Edit tracking data:
== Segment start ==

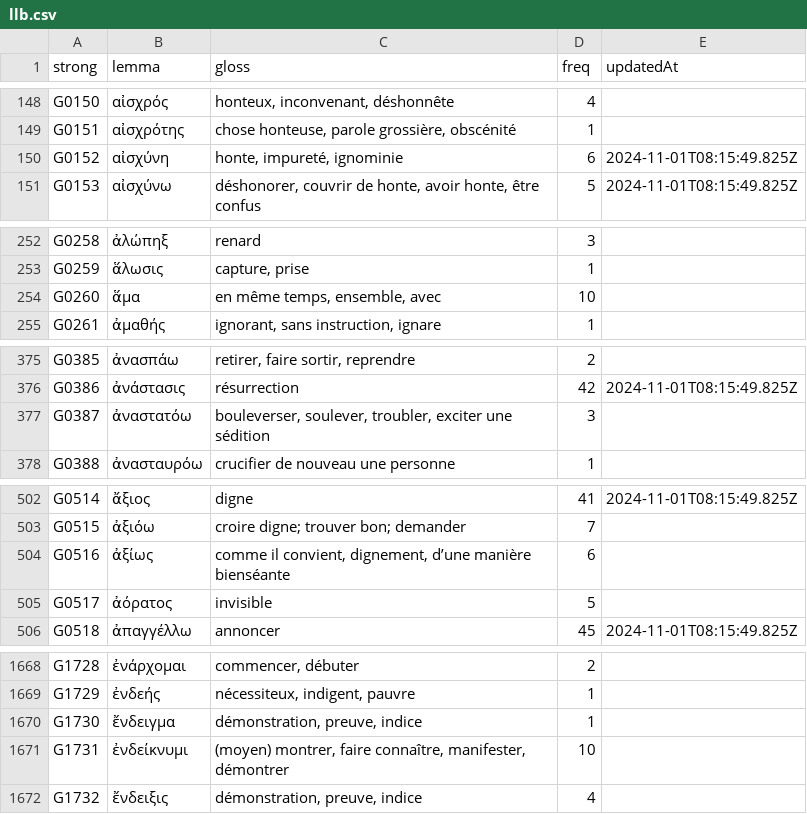
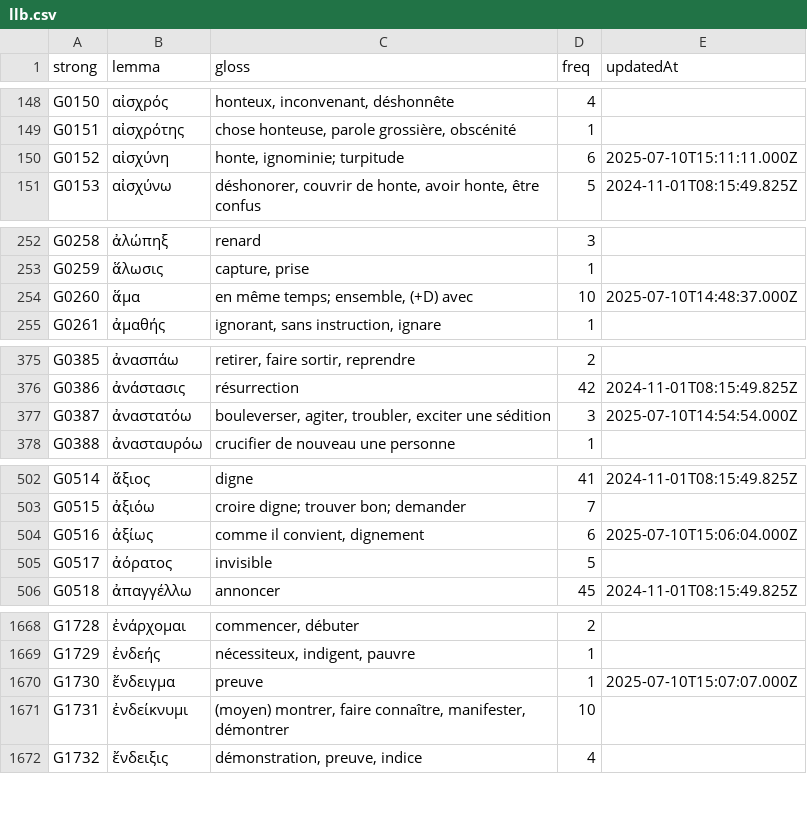
Before and after one commit to zdettwiler/lexique-du-lecteur-biblique, a CSV file: data/llb.csv, drawn as a sheet; only a part is shown, gaps mark what is left out; the diff covers the shown part only.

Commit message:
hb and gc updates

```diff
--- a/data/llb.csv
+++ b/data/llb.csv
@@ -149,3 +149,3 @@ G0150,αἰσχρός,"honteux, inconvenant, déshonnête",4,
 G0151,αἰσχρότης,"chose honteuse, parole grossière, obscénité",1,
-G0152,αἰσχύνη,"honte, impureté, ignominie",6,2024-11-01T08:15:49.825Z
+G0152,αἰσχύνη,"honte, ignominie; turpitude",6,2025-07-10T15:11:11.000Z
 G0153,αἰσχύνω,"déshonorer, couvrir de honte, avoir honte, être confus",5,2024-11-01T08:15:49.825Z
@@ -253,3 +253,3 @@ G0258,ἀλώπηξ,renard,3,
 G0259,ἅλωσις,"capture, prise",1,
-G0260,ἅμα,"en même temps, ensemble, avec",10,
+G0260,ἅμα,"en même temps; ensemble, (+D) avec",10,2025-07-10T14:48:37.000Z
 G0261,ἀμαθής,"ignorant, sans instruction, ignare",1,
@@ -376,3 +376,3 @@ G0385,ἀνασπάω,"retirer, faire sortir, reprendre",2,
 G0386,ἀνάστασις,résurrection,42,2024-11-01T08:15:49.825Z
-G0387,ἀναστατόω,"bouleverser, soulever, troubler, exciter une sédition",3,
+G0387,ἀναστατόω,"bouleverser, agiter, troubler, exciter une sédition",3,2025-07-10T14:54:54.000Z
 G0388,ἀνασταυρόω,crucifier de nouveau une personne,1,
@@ -503,3 +503,3 @@ G0514,ἄξιος,digne,41,2024-11-01T08:15:49.825Z
 G0515,ἀξιόω,croire digne; trouver bon; demander,7,
-G0516,ἀξίως,"comme il convient, dignement, d’une manière bienséante",6,
+G0516,ἀξίως,"comme il convient, dignement",6,2025-07-10T15:06:04.000Z
 G0517,ἀόρατος,invisible,5,
@@ -1669,3 +1669,3 @@ G1728,ἐνάρχομαι,"commencer, débuter",2,
 G1729,ἐνδεής,"nécessiteux, indigent, pauvre",1,
-G1730,ἔνδειγμα,"démonstration, preuve, indice",1,
+G1730,ἔνδειγμα,preuve,1,2025-07-10T15:07:07.000Z
 G1731,ἐνδείκνυμι,"(moyen) montrer, faire connaître, manifester, démontrer",10,
```
Also changed, not shown: 35 edited cells elsewhere in this file.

== Segment end ==

Tally the lines above that hold "avec" and write the result as a lone number.

2